## WHAT IS NEEDED
Sort through the listing below and keep each line with the word "setError". Copy those.

## DATA EXTRACTS
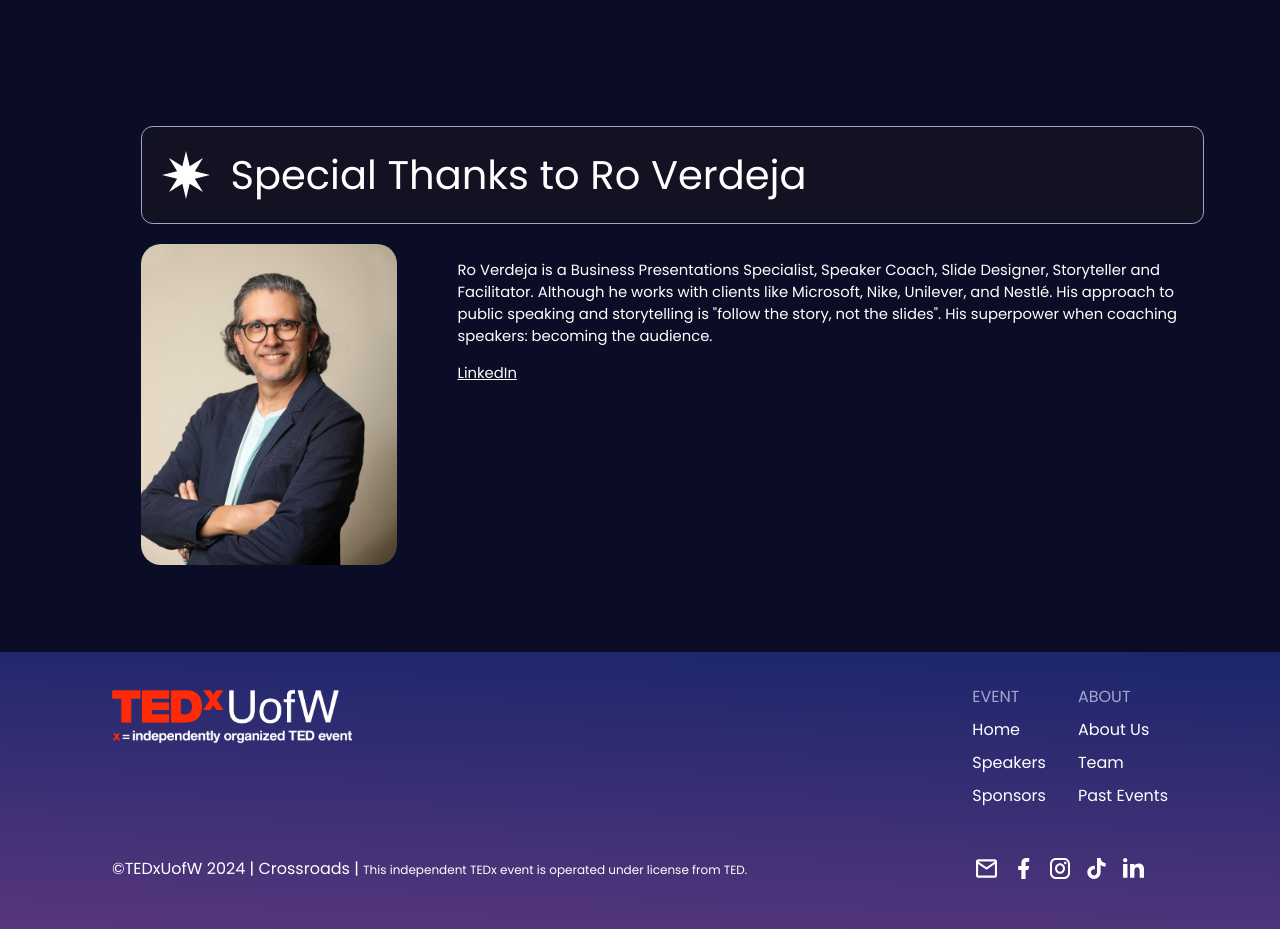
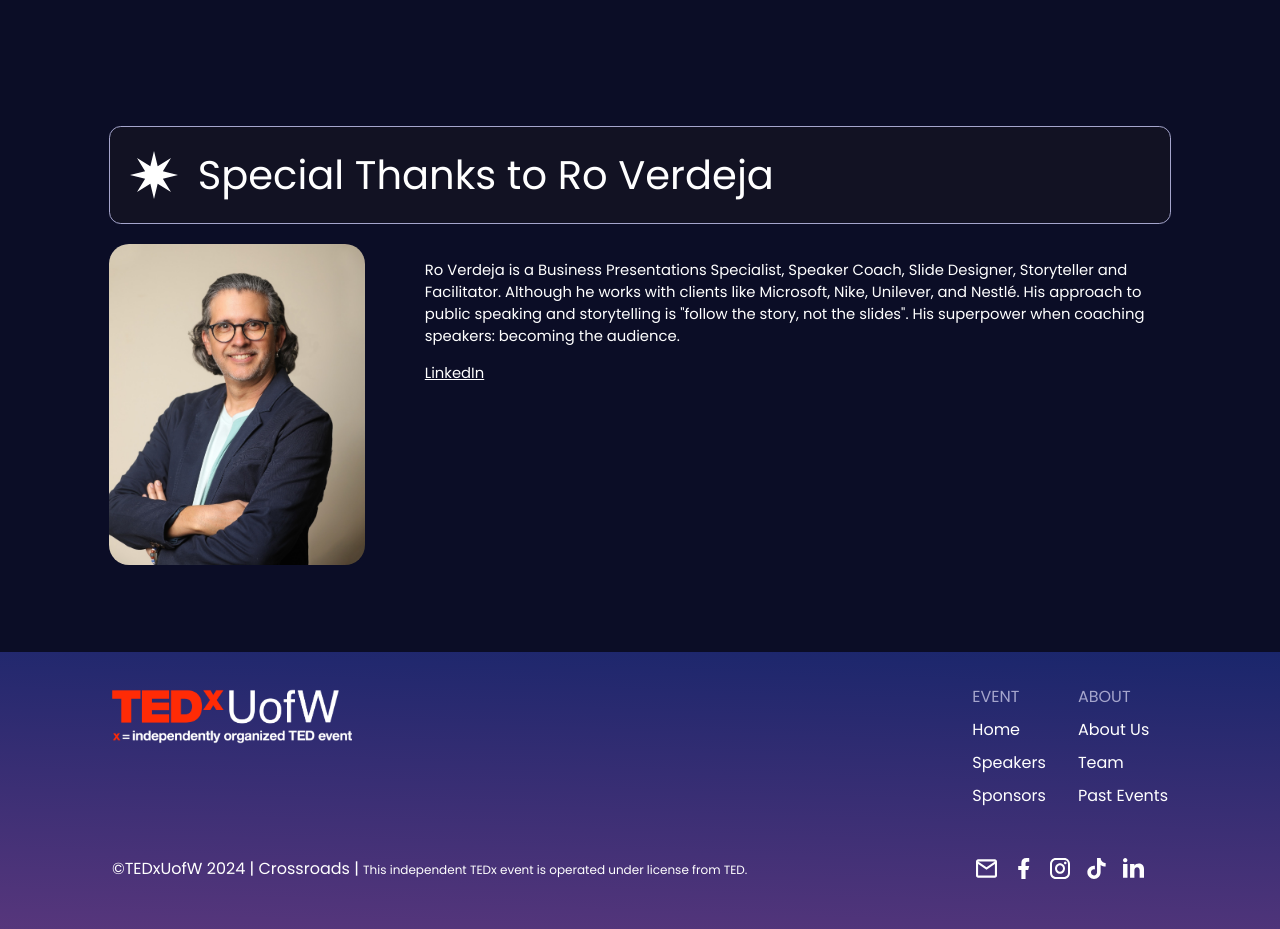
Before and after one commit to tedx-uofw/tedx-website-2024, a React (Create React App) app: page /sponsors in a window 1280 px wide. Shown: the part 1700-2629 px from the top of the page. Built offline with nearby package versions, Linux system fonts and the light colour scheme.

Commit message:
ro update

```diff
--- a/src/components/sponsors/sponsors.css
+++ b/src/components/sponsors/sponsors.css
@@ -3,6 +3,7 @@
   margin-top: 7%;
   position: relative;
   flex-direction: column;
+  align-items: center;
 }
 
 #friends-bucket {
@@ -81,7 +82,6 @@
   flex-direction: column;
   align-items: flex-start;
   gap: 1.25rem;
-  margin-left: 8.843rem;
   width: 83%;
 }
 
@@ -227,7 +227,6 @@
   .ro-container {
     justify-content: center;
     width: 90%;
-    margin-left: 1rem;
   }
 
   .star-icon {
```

==

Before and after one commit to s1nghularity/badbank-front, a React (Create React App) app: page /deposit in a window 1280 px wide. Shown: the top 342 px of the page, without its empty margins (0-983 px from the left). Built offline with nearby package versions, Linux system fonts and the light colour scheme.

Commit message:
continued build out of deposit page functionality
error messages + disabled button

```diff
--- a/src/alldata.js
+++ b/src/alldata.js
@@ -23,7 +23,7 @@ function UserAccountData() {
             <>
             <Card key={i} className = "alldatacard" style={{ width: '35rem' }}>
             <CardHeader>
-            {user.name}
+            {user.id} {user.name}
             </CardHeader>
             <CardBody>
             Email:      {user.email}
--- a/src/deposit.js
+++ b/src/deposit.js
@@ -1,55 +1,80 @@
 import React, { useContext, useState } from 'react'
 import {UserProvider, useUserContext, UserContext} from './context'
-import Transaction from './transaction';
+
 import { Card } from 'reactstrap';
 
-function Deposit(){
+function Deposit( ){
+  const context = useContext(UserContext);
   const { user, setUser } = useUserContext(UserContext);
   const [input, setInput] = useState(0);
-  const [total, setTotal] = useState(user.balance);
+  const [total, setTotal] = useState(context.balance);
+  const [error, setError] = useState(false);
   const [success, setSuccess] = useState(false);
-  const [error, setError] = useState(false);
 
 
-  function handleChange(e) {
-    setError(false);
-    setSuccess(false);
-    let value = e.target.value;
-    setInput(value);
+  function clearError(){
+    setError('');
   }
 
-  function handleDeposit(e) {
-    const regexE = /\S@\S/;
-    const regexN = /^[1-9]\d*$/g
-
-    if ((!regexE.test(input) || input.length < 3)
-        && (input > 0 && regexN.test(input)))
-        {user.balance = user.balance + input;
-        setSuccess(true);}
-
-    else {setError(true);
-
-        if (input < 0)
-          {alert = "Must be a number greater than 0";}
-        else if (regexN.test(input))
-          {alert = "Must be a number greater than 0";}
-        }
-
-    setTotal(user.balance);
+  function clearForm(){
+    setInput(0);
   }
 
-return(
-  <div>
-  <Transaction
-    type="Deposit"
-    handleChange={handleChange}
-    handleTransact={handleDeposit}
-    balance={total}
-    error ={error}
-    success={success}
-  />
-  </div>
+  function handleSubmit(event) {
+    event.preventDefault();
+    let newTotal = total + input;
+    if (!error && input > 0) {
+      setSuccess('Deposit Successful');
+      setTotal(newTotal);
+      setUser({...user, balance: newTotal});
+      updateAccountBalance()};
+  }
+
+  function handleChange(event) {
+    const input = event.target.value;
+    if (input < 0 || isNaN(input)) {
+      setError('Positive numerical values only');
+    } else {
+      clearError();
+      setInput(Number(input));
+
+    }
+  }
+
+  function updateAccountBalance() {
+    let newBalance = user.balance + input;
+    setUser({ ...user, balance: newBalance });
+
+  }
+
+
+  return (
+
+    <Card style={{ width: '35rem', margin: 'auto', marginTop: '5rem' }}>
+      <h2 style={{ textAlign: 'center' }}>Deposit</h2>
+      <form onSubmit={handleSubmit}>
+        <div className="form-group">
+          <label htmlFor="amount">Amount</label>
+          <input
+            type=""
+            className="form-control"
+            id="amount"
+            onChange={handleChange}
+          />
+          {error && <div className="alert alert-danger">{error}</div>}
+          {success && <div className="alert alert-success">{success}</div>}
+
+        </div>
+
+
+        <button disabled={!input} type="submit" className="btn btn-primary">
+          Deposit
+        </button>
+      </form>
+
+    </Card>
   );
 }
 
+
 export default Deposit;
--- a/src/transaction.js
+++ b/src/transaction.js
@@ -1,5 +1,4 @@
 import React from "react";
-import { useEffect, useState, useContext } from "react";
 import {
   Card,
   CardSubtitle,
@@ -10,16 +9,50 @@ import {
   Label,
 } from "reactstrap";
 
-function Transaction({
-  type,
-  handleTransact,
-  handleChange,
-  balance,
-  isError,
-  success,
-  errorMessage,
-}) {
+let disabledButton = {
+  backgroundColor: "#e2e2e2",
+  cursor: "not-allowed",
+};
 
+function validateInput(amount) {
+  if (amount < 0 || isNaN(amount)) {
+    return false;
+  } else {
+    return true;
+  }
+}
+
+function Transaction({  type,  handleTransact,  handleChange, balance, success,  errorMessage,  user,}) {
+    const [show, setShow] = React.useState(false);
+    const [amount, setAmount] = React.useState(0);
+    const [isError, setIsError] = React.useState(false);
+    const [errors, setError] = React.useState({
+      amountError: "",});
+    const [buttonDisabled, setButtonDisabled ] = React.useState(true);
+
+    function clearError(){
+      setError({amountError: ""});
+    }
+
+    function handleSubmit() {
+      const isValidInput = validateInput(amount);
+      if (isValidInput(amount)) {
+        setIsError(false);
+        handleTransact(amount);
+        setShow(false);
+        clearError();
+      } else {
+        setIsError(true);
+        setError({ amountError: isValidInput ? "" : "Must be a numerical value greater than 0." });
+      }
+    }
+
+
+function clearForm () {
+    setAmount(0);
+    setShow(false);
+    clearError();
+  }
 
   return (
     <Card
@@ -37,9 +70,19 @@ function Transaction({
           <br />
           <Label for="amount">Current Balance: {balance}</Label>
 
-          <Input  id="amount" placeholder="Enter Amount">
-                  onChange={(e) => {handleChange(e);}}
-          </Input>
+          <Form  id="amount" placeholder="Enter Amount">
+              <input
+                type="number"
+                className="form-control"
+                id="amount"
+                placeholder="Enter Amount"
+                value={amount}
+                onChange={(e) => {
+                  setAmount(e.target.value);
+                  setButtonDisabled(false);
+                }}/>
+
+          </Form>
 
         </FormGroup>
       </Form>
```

## EXERCISE RESPONSE
+  const [error, setError] = useState(false);
-  const [error, setError] = useState(false);
-    setError(false);
+    setError('');
-    else {setError(true);
+      setError('Positive numerical values only');
+    const [errors, setError] = React.useState({
+      setError({amountError: ""});
+        setError({ amountError: isValidInput ? "" : "Must be a numerical value greater than 0." });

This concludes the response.